PROMPT
The response should consist of every line below, unchanged.

MATERIAL FOR THIS TASK
☆ ☆ ☆ ☆ ☆ ☆ ☆
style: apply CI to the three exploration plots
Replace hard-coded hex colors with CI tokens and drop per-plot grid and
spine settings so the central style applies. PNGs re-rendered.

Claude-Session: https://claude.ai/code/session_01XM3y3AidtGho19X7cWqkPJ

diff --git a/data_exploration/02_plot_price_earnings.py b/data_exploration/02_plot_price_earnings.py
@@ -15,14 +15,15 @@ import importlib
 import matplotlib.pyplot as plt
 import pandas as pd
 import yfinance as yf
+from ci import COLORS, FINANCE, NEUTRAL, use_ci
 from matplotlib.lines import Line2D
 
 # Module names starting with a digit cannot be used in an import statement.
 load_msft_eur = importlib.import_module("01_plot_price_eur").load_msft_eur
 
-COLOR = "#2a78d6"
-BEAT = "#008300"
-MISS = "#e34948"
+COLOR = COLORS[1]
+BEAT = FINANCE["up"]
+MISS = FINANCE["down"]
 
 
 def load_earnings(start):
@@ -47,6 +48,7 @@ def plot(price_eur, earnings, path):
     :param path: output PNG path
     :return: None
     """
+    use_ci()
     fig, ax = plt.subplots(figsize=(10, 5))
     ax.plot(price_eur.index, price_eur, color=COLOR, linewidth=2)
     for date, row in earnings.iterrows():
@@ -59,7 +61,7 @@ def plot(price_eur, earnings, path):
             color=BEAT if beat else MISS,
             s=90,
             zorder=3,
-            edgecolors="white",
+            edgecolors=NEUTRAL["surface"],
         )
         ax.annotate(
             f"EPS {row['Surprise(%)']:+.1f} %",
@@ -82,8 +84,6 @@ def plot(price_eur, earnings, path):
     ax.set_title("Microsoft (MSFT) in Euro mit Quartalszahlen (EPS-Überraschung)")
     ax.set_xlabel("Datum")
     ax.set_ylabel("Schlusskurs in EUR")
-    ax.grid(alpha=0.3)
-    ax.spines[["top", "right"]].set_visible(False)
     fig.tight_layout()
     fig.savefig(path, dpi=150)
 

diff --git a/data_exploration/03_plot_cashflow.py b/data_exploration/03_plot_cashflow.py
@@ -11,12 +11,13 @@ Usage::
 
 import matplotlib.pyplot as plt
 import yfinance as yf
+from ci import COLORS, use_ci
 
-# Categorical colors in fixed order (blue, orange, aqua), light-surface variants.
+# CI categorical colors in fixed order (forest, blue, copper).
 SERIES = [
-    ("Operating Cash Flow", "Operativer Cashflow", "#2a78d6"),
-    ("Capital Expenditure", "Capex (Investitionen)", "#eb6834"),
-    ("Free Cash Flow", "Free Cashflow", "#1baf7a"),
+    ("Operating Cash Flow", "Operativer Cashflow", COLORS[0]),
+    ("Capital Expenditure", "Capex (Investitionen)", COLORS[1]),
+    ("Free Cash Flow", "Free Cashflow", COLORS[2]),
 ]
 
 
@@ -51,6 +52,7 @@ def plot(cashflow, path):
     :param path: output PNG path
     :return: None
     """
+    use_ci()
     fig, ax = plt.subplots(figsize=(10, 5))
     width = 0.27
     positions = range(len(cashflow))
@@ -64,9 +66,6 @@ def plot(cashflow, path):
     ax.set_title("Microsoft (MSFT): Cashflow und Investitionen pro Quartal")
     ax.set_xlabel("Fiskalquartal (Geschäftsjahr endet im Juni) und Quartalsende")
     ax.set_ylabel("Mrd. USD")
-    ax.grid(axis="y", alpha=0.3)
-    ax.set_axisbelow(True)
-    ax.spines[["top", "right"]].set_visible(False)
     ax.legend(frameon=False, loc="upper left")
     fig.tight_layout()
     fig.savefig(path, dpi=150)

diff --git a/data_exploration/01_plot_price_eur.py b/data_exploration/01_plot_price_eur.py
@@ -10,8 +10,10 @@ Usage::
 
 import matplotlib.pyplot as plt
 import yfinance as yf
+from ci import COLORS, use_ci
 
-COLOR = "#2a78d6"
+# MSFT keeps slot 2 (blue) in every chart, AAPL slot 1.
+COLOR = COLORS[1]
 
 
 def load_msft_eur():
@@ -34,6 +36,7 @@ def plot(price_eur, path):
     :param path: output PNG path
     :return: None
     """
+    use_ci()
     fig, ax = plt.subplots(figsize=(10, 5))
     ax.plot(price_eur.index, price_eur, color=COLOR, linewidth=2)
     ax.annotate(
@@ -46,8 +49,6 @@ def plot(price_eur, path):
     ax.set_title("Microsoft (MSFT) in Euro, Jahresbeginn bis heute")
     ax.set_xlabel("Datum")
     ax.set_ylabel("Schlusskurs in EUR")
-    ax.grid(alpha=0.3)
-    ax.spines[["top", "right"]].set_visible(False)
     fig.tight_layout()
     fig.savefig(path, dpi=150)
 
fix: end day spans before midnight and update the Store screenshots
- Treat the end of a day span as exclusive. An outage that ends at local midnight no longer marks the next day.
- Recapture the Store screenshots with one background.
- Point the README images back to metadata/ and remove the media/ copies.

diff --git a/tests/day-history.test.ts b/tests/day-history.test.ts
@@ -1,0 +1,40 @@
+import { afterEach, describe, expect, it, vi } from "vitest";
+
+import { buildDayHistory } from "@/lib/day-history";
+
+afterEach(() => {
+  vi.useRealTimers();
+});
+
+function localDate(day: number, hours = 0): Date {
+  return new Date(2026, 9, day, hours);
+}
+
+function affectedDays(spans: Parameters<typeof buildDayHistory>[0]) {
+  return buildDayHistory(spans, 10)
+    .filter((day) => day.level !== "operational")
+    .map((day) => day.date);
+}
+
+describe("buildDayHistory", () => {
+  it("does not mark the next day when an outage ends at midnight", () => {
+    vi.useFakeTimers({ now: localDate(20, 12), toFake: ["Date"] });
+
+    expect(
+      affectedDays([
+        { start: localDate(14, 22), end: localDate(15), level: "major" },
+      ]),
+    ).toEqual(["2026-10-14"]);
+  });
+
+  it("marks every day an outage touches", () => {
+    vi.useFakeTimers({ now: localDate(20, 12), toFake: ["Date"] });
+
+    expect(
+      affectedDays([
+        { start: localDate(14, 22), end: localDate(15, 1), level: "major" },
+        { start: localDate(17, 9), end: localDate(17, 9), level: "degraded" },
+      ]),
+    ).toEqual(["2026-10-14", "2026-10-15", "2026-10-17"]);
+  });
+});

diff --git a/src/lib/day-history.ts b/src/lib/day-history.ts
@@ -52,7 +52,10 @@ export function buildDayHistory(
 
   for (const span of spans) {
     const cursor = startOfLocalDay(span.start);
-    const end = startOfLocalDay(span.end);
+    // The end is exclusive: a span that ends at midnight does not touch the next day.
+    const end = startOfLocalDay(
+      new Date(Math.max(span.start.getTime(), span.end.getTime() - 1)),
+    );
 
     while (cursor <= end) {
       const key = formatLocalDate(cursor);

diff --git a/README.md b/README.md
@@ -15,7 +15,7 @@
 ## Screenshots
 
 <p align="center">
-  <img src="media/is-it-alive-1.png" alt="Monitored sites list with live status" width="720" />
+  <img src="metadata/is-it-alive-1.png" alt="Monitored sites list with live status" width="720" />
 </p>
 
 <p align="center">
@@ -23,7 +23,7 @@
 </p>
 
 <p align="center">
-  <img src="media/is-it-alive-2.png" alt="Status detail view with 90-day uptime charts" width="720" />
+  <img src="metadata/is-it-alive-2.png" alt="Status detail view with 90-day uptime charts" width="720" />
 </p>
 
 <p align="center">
☆ ☆ ☆ ☆ ☆ ☆ ☆
RESULT BELOW
style: apply CI to the three exploration plots
Replace hard-coded hex colors with CI tokens and drop per-plot grid and
spine settings so the central style applies. PNGs re-rendered.

Claude-Session: https://claude.ai/code/session_01XM3y3AidtGho19X7cWqkPJ

diff --git a/data_exploration/02_plot_price_earnings.py b/data_exploration/02_plot_price_earnings.py
@@ -15,14 +15,15 @@ import importlib
 import matplotlib.pyplot as plt
 import pandas as pd
 import yfinance as yf
+from ci import COLORS, FINANCE, NEUTRAL, use_ci
 from matplotlib.lines import Line2D
 
 # Module names starting with a digit cannot be used in an import statement.
 load_msft_eur = importlib.import_module("01_plot_price_eur").load_msft_eur
 
-COLOR = "#2a78d6"
-BEAT = "#008300"
-MISS = "#e34948"
+COLOR = COLORS[1]
+BEAT = FINANCE["up"]
+MISS = FINANCE["down"]
 
 
 def load_earnings(start):
@@ -47,6 +48,7 @@ def plot(price_eur, earnings, path):
     :param path: output PNG path
     :return: None
     """
+    use_ci()
     fig, ax = plt.subplots(figsize=(10, 5))
     ax.plot(price_eur.index, price_eur, color=COLOR, linewidth=2)
     for date, row in earnings.iterrows():
@@ -59,7 +61,7 @@ def plot(price_eur, earnings, path):
             color=BEAT if beat else MISS,
             s=90,
             zorder=3,
-            edgecolors="white",
+            edgecolors=NEUTRAL["surface"],
         )
         ax.annotate(
             f"EPS {row['Surprise(%)']:+.1f} %",
@@ -82,8 +84,6 @@ def plot(price_eur, earnings, path):
     ax.set_title("Microsoft (MSFT) in Euro mit Quartalszahlen (EPS-Überraschung)")
     ax.set_xlabel("Datum")
     ax.set_ylabel("Schlusskurs in EUR")
-    ax.grid(alpha=0.3)
-    ax.spines[["top", "right"]].set_visible(False)
     fig.tight_layout()
     fig.savefig(path, dpi=150)
 

diff --git a/data_exploration/03_plot_cashflow.py b/data_exploration/03_plot_cashflow.py
@@ -11,12 +11,13 @@ Usage::
 
 import matplotlib.pyplot as plt
 import yfinance as yf
+from ci import COLORS, use_ci
 
-# Categorical colors in fixed order (blue, orange, aqua), light-surface variants.
+# CI categorical colors in fixed order (forest, blue, copper).
 SERIES = [
-    ("Operating Cash Flow", "Operativer Cashflow", "#2a78d6"),
-    ("Capital Expenditure", "Capex (Investitionen)", "#eb6834"),
-    ("Free Cash Flow", "Free Cashflow", "#1baf7a"),
+    ("Operating Cash Flow", "Operativer Cashflow", COLORS[0]),
+    ("Capital Expenditure", "Capex (Investitionen)", COLORS[1]),
+    ("Free Cash Flow", "Free Cashflow", COLORS[2]),
 ]
 
 
@@ -51,6 +52,7 @@ def plot(cashflow, path):
     :param path: output PNG path
     :return: None
     """
+    use_ci()
     fig, ax = plt.subplots(figsize=(10, 5))
     width = 0.27
     positions = range(len(cashflow))
@@ -64,9 +66,6 @@ def plot(cashflow, path):
     ax.set_title("Microsoft (MSFT): Cashflow und Investitionen pro Quartal")
     ax.set_xlabel("Fiskalquartal (Geschäftsjahr endet im Juni) und Quartalsende")
     ax.set_ylabel("Mrd. USD")
-    ax.grid(axis="y", alpha=0.3)
-    ax.set_axisbelow(True)
-    ax.spines[["top", "right"]].set_visible(False)
     ax.legend(frameon=False, loc="upper left")
     fig.tight_layout()
     fig.savefig(path, dpi=150)

diff --git a/data_exploration/01_plot_price_eur.py b/data_exploration/01_plot_price_eur.py
@@ -10,8 +10,10 @@ Usage::
 
 import matplotlib.pyplot as plt
 import yfinance as yf
+from ci import COLORS, use_ci
 
-COLOR = "#2a78d6"
+# MSFT keeps slot 2 (blue) in every chart, AAPL slot 1.
+COLOR = COLORS[1]
 
 
 def load_msft_eur():
@@ -34,6 +36,7 @@ def plot(price_eur, path):
     :param path: output PNG path
     :return: None
     """
+    use_ci()
     fig, ax = plt.subplots(figsize=(10, 5))
     ax.plot(price_eur.index, price_eur, color=COLOR, linewidth=2)
     ax.annotate(
@@ -46,8 +49,6 @@ def plot(price_eur, path):
     ax.set_title("Microsoft (MSFT) in Euro, Jahresbeginn bis heute")
     ax.set_xlabel("Datum")
     ax.set_ylabel("Schlusskurs in EUR")
-    ax.grid(alpha=0.3)
-    ax.spines[["top", "right"]].set_visible(False)
     fig.tight_layout()
     fig.savefig(path, dpi=150)
 
fix: end day spans before midnight and update the Store screenshots
- Treat the end of a day span as exclusive. An outage that ends at local midnight no longer marks the next day.
- Recapture the Store screenshots with one background.
- Point the README images back to metadata/ and remove the media/ copies.

diff --git a/tests/day-history.test.ts b/tests/day-history.test.ts
@@ -1,0 +1,40 @@
+import { afterEach, describe, expect, it, vi } from "vitest";
+
+import { buildDayHistory } from "@/lib/day-history";
+
+afterEach(() => {
+  vi.useRealTimers();
+});
+
+function localDate(day: number, hours = 0): Date {
+  return new Date(2026, 9, day, hours);
+}
+
+function affectedDays(spans: Parameters<typeof buildDayHistory>[0]) {
+  return buildDayHistory(spans, 10)
+    .filter((day) => day.level !== "operational")
+    .map((day) => day.date);
+}
+
+describe("buildDayHistory", () => {
+  it("does not mark the next day when an outage ends at midnight", () => {
+    vi.useFakeTimers({ now: localDate(20, 12), toFake: ["Date"] });
+
+    expect(
+      affectedDays([
+        { start: localDate(14, 22), end: localDate(15), level: "major" },
+      ]),
+    ).toEqual(["2026-10-14"]);
+  });
+
+  it("marks every day an outage touches", () => {
+    vi.useFakeTimers({ now: localDate(20, 12), toFake: ["Date"] });
+
+    expect(
+      affectedDays([
+        { start: localDate(14, 22), end: localDate(15, 1), level: "major" },
+        { start: localDate(17, 9), end: localDate(17, 9), level: "degraded" },
+      ]),
+    ).toEqual(["2026-10-14", "2026-10-15", "2026-10-17"]);
+  });
+});

diff --git a/src/lib/day-history.ts b/src/lib/day-history.ts
@@ -52,7 +52,10 @@ export function buildDayHistory(
 
   for (const span of spans) {
     const cursor = startOfLocalDay(span.start);
-    const end = startOfLocalDay(span.end);
+    // The end is exclusive: a span that ends at midnight does not touch the next day.
+    const end = startOfLocalDay(
+      new Date(Math.max(span.start.getTime(), span.end.getTime() - 1)),
+    );
 
     while (cursor <= end) {
       const key = formatLocalDate(cursor);

diff --git a/README.md b/README.md
@@ -15,7 +15,7 @@
 ## Screenshots
 
 <p align="center">
-  <img src="media/is-it-alive-1.png" alt="Monitored sites list with live status" width="720" />
+  <img src="metadata/is-it-alive-1.png" alt="Monitored sites list with live status" width="720" />
 </p>
 
 <p align="center">
@@ -23,7 +23,7 @@
 </p>
 
 <p align="center">
-  <img src="media/is-it-alive-2.png" alt="Status detail view with 90-day uptime charts" width="720" />
+  <img src="metadata/is-it-alive-2.png" alt="Status detail view with 90-day uptime charts" width="720" />
 </p>
 
 <p align="center">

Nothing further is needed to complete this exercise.